WHAT TO PRODUCE:
Repeat the listing verbatim. Drop any pictures.

[GIVEN DATA]

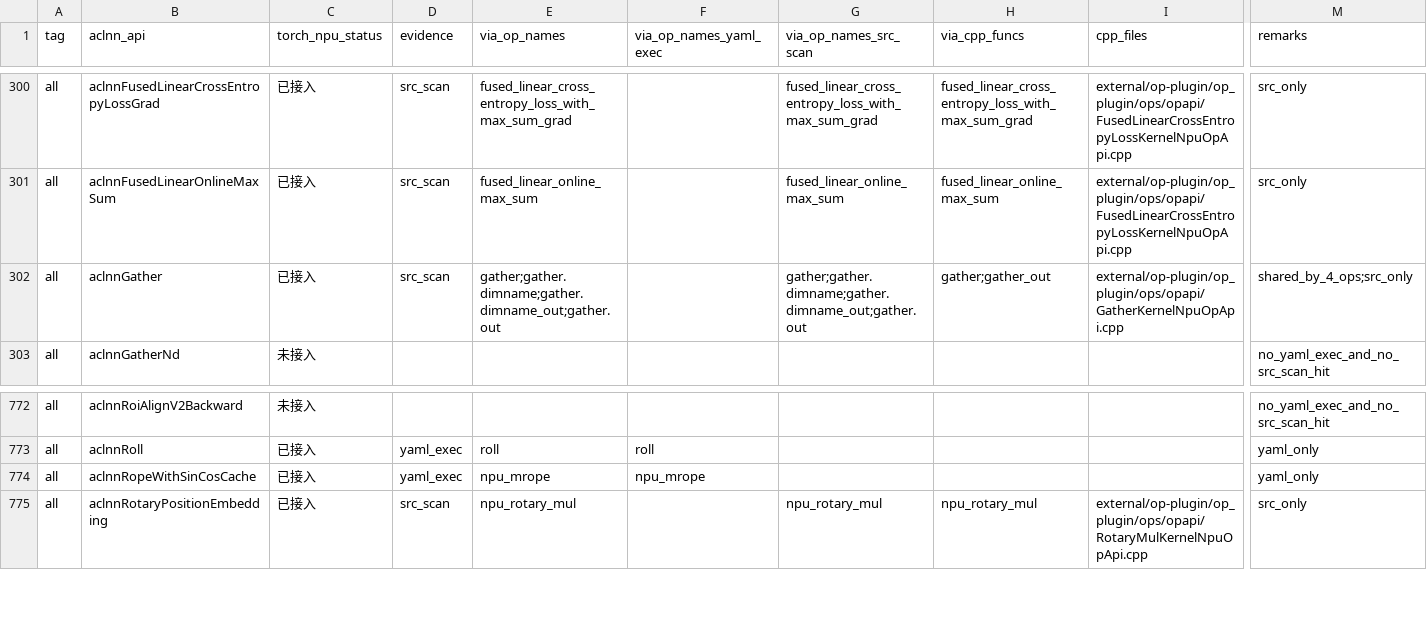
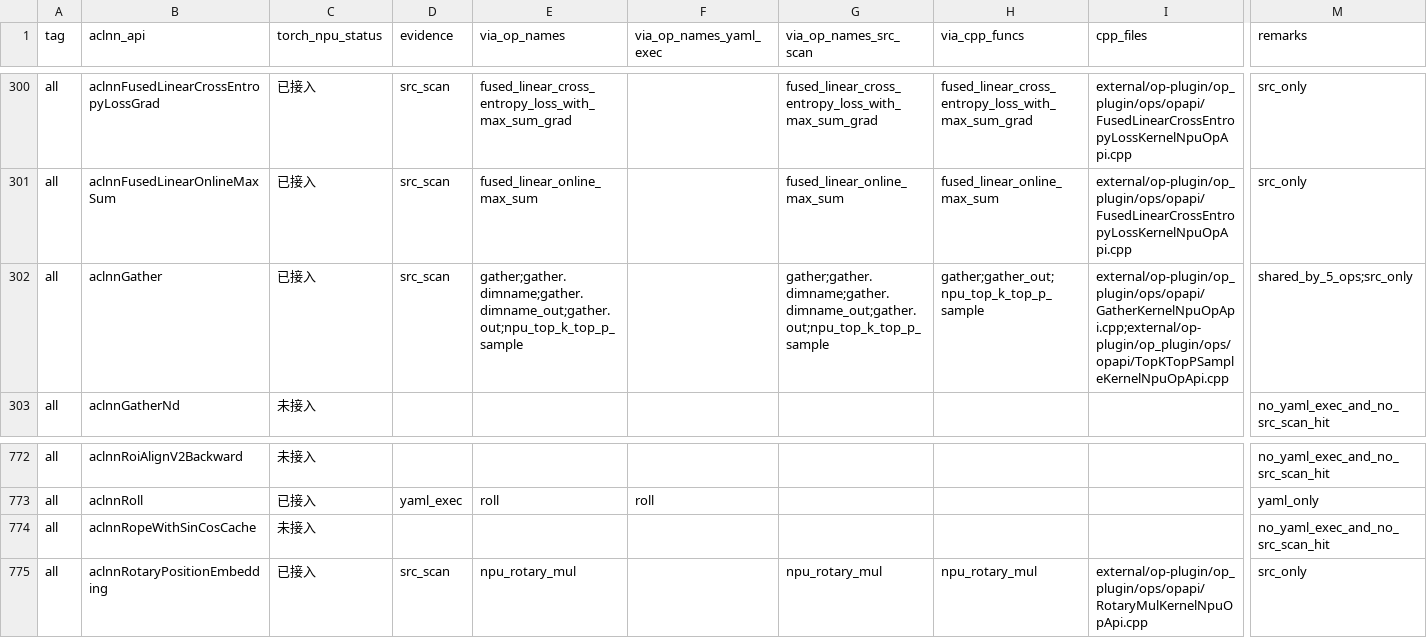
Before and after one commit to Fzilan/aclnn-dashboard, a CSV file: data/reports/aclnn_to_torch_npu.csv, drawn as a sheet; only a part is shown, gaps mark what is left out; the diff covers the shown part only; the diff names each change by its address in the sheet, - before the commit and + after, or states it on an @@ line.

```diff
--- a/data/reports/aclnn_to_torch_npu.csv
+++ b/data/reports/aclnn_to_torch_npu.csv
-E302 (via_op_names): gather;gather.dimname;gather.dimname_out;gather.out
+E302 (via_op_names): gather;gather.dimname;gather.dimname_out;gather.out;npu_top_k_top_p_sample
-G302 (via_op_names_src_scan): gather;gather.dimname;gather.dimname_out;gather.out
+G302 (via_op_names_src_scan): gather;gather.dimname;gather.dimname_out;gather.out;npu_top_k_top_p_sample
-H302 (via_cpp_funcs): gather;gather_out
+H302 (via_cpp_funcs): gather;gather_out;npu_top_k_top_p_sample
-I302 (cpp_files): external/op-plugin/op_plugin/ops/opapi/GatherKernelNpuOpApi.cpp
+I302 (cpp_files): external/op-plugin/op_plugin/ops/opapi/GatherKernelNpuOpApi.cpp;external/op-plugin/op_plugin/ops/opapi/TopKTopPSampleKernelNpuOpApi.cpp
-M302 (remarks): shared_by_4_ops;src_only
+M302 (remarks): shared_by_5_ops;src_only
-C774 (torch_npu_status): 已接入
+C774 (torch_npu_status): 未接入
-D774 (evidence): yaml_exec
+D774 (evidence): (empty)
-E774 (via_op_names): npu_mrope
+E774 (via_op_names): (empty)
-F774 (via_op_names_yaml_exec): npu_mrope
+F774 (via_op_names_yaml_exec): (empty)
-M774 (remarks): yaml_only
+M774 (remarks): no_yaml_exec_and_no_src_scan_hit
```
Also changed, not shown: 2 edited cells elsewhere in this file, data/reports/aclnn_to_all.csv, 4 other files.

[/GIVEN DATA]

WORKED SOLUTION:
Before and after one commit to Fzilan/aclnn-dashboard, a CSV file: data/reports/aclnn_to_torch_npu.csv, drawn as a sheet; only a part is shown, gaps mark what is left out; the diff covers the shown part only; the diff names each change by its address in the sheet, - before the commit and + after, or states it on an @@ line.

```diff
--- a/data/reports/aclnn_to_torch_npu.csv
+++ b/data/reports/aclnn_to_torch_npu.csv
-E302 (via_op_names): gather;gather.dimname;gather.dimname_out;gather.out
+E302 (via_op_names): gather;gather.dimname;gather.dimname_out;gather.out;npu_top_k_top_p_sample
-G302 (via_op_names_src_scan): gather;gather.dimname;gather.dimname_out;gather.out
+G302 (via_op_names_src_scan): gather;gather.dimname;gather.dimname_out;gather.out;npu_top_k_top_p_sample
-H302 (via_cpp_funcs): gather;gather_out
+H302 (via_cpp_funcs): gather;gather_out;npu_top_k_top_p_sample
-I302 (cpp_files): external/op-plugin/op_plugin/ops/opapi/GatherKernelNpuOpApi.cpp
+I302 (cpp_files): external/op-plugin/op_plugin/ops/opapi/GatherKernelNpuOpApi.cpp;external/op-plugin/op_plugin/ops/opapi/TopKTopPSampleKernelNpuOpApi.cpp
-M302 (remarks): shared_by_4_ops;src_only
+M302 (remarks): shared_by_5_ops;src_only
-C774 (torch_npu_status): 已接入
+C774 (torch_npu_status): 未接入
-D774 (evidence): yaml_exec
+D774 (evidence): (empty)
-E774 (via_op_names): npu_mrope
+E774 (via_op_names): (empty)
-F774 (via_op_names_yaml_exec): npu_mrope
+F774 (via_op_names_yaml_exec): (empty)
-M774 (remarks): yaml_only
+M774 (remarks): no_yaml_exec_and_no_src_scan_hit
```
Also changed, not shown: 2 edited cells elsewhere in this file, data/reports/aclnn_to_all.csv, 4 other files.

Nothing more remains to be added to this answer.